National Treasury director-general Dondo Mogajane told parliament the cash injection could however not come from government, which has so far pumped R20 billion into the firm.

Mogajane said treasury was willing to consider selling a stake in the airliner to a private equity partner. 

Deputy minister of finance, Mondli Gungubele has also confirmed that SAA needs another R12 billion from government over the next 3 years. 

The cash will be used to continue operations and will help service its current debt. 

Earlier in March, Business Report reported that the national airline was in a much deeper financial crisis than previously thought, with Auditor-General Kimi Makwetu reporting that it had suffered losses to the tune of R5.5 billion last year - much higher than the R1.47bn it reported in 2016.

Makwetu said yesterday that the history of the losses, lack of working capital and volatility in foreign exchange controls, created material uncertainty on the company’s ability to continue as a going concern.

He gave SAA a qualified audit opinion, meaning he could also not find some of the records of the assets of the airline.

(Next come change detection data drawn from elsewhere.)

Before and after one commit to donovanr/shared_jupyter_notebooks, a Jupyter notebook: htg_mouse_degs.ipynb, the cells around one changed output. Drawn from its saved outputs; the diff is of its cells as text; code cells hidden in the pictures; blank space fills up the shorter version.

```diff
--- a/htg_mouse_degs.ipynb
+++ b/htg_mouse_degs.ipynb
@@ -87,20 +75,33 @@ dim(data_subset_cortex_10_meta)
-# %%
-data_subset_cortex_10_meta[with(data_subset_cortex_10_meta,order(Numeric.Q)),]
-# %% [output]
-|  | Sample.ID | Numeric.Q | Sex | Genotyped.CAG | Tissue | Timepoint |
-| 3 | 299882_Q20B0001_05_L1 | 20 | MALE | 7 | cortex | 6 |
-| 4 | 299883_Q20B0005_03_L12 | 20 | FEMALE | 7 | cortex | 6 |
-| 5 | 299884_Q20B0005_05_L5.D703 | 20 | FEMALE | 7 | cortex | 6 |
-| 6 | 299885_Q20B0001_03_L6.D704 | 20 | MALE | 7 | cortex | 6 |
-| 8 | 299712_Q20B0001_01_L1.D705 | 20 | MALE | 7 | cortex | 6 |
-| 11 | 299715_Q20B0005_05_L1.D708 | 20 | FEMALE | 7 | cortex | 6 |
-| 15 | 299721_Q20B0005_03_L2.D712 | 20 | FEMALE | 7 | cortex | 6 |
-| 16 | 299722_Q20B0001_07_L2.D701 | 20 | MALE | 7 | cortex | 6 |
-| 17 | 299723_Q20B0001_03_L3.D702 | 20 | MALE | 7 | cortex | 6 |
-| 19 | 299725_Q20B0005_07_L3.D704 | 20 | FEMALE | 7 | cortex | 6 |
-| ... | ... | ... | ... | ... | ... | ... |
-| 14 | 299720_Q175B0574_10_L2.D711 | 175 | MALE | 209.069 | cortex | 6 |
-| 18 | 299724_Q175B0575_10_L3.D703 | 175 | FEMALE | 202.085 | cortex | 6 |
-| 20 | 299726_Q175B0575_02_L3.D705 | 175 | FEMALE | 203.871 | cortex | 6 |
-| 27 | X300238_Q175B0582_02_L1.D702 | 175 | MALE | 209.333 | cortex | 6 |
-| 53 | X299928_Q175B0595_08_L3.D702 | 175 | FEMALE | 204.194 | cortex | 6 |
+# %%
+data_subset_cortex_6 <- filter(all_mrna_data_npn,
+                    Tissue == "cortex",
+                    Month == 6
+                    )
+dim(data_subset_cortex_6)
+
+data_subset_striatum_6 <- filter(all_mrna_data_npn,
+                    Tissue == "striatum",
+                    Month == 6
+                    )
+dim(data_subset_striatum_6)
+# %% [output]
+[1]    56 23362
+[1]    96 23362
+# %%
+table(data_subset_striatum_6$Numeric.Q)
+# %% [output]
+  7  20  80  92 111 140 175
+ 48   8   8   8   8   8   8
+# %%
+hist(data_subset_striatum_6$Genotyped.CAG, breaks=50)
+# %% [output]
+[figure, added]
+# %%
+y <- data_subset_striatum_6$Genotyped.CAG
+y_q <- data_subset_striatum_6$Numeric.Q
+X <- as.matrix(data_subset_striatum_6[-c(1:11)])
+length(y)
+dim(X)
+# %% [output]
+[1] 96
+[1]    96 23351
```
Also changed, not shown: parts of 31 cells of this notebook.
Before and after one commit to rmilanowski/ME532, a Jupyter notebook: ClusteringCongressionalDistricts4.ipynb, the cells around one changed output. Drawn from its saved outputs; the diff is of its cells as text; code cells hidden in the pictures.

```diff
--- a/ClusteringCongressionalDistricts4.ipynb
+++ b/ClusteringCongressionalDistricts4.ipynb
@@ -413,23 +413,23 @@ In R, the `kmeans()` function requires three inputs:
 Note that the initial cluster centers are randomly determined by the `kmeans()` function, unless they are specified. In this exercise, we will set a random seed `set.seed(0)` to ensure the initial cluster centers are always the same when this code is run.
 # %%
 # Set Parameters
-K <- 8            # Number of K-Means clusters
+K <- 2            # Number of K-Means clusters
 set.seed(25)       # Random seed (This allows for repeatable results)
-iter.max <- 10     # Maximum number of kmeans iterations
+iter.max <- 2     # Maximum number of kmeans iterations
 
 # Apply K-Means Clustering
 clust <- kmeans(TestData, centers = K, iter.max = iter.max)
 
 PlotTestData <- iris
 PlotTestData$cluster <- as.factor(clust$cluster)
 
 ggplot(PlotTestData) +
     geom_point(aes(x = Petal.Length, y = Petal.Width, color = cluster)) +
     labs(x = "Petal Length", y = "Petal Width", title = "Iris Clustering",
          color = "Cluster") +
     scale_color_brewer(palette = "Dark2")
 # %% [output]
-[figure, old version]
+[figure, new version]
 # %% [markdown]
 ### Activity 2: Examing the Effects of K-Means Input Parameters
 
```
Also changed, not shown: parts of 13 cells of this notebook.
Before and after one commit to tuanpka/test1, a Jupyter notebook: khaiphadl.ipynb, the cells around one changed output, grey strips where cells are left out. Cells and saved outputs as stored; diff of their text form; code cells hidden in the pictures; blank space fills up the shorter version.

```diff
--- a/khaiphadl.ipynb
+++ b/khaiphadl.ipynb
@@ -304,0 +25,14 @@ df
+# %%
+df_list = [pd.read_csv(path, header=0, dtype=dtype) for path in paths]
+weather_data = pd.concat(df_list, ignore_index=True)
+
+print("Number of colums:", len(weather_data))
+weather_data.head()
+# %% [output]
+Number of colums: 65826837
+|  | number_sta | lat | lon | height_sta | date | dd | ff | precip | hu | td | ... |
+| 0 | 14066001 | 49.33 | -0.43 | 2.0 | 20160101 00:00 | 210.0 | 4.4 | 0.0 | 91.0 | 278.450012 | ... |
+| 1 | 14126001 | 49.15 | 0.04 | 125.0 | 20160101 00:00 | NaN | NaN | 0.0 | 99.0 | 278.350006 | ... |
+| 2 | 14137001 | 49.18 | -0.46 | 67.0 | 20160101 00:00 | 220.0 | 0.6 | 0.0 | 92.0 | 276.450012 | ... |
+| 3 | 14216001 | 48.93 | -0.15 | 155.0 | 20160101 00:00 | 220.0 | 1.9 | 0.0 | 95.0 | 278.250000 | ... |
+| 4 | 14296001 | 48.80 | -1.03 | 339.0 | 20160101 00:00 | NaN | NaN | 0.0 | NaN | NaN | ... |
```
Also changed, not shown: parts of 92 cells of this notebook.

He said the airline’s liabilities exceeded its assets by R17.8bn - up from R12.3bn in 2015/16.